THE STRUGGLING domestic tourist industry will face worsening problems unless the Government reverses pounds 8m of spending cuts over two years, the English Tourist Board predicted yesterday.

A growing number of Britons are going abroad for their holidays and the recession has led to an all-time high in the number of hotels in receivership, according to the board's annual report.

England's seaside resorts have been particularly hard-hit, with many suffering from above average unemployment.

Last November the Department of National Heritage revealed a 10 per cent cut in the ETB's grant for 1993-94, which led to 42 of its 139 staff being made redundant. By 1995/96 funding will have dropped from pounds 16.2m last year to pounds 9m.

The ETB, which promotes England as a tourist destination and encourages the provision of facilities, says that it needs to keep the grant at this year's level of pounds 13.9m to do its job effectively. Adele Biss, the board's chairman, said yesterday: 'I fully understand that there is extreme pressure on public funds and this means that the board is having to work very hard to convince the Government of the strength of its case.'

A recent report by the consultants Coopers & Lybrand argued that there was a clear need for government involvement in tourism and warned that if funds were cut the ETB would not be able to do its job properly.

Figures published by the ETB yesterday show that England's share of UK residents' spending on tourism fell from 35 per cent in 1989 to 32 per cent last year, while expenditure on foreign holidays increased from 52 per cent to 57 per cent.

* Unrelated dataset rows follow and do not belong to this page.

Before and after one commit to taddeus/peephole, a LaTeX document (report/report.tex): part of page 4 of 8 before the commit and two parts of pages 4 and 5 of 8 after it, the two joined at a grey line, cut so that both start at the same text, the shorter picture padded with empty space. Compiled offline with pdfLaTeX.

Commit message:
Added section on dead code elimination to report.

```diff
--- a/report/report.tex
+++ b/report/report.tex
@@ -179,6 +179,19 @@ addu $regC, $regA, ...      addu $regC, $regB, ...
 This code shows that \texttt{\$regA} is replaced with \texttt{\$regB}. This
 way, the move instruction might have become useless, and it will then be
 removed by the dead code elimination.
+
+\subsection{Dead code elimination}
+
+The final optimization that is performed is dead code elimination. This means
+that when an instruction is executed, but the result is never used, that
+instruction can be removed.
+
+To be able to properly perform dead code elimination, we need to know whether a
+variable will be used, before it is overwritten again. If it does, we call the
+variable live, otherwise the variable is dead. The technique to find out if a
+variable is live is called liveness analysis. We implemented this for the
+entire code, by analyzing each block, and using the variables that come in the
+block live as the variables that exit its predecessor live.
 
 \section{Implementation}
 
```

In the same period the proportion of foreign holiday trips taken rose from 16 per cent to 20 per cent.

John East, ETB chief executive, said there was 'a deficit in the tourism balance of payments account' and more overseas visitors and more Britons would have to be encouraged to spend holidays in England.

He added: 'During this lengthy recession, reduced savings and fear of redundancy among our potential customers led to a fall in demand. Tourism businesses suffered accordingly.'

On a more optimistic note, the report said that the number of foreign visitors to England rose by an estimated 8 per cent last year.

----------------------------------------------------------------- UK TOURISTS IN ENGLAND AND UK (1992) ----------------------------------------------------------------- MILLIONS ALL TOURISM Destination Trips Nights pounds spend Cumbria 2.6 11.2 330 Northumbria 3.2 11.6 275 North West 7.4 25.4 715 Yorkshire & Humberside 7.5 26.8 680 Heart of England 7.4 23.5 590 East Midlands 5.8 20.2 485 East Anglia 9.1 34.8 880 London 7.0 19.4 640 West Country 13.1 70.9 1,915 Southern 9.5 35.6 930 South East 6.9 27.0 645 ENGLAND 77.2 306.4 8,080 UK 95.6 399.7 10,665 ----------------------------------------------------------------- United Kingdom Tourism Survey -----------------------------------------------------------------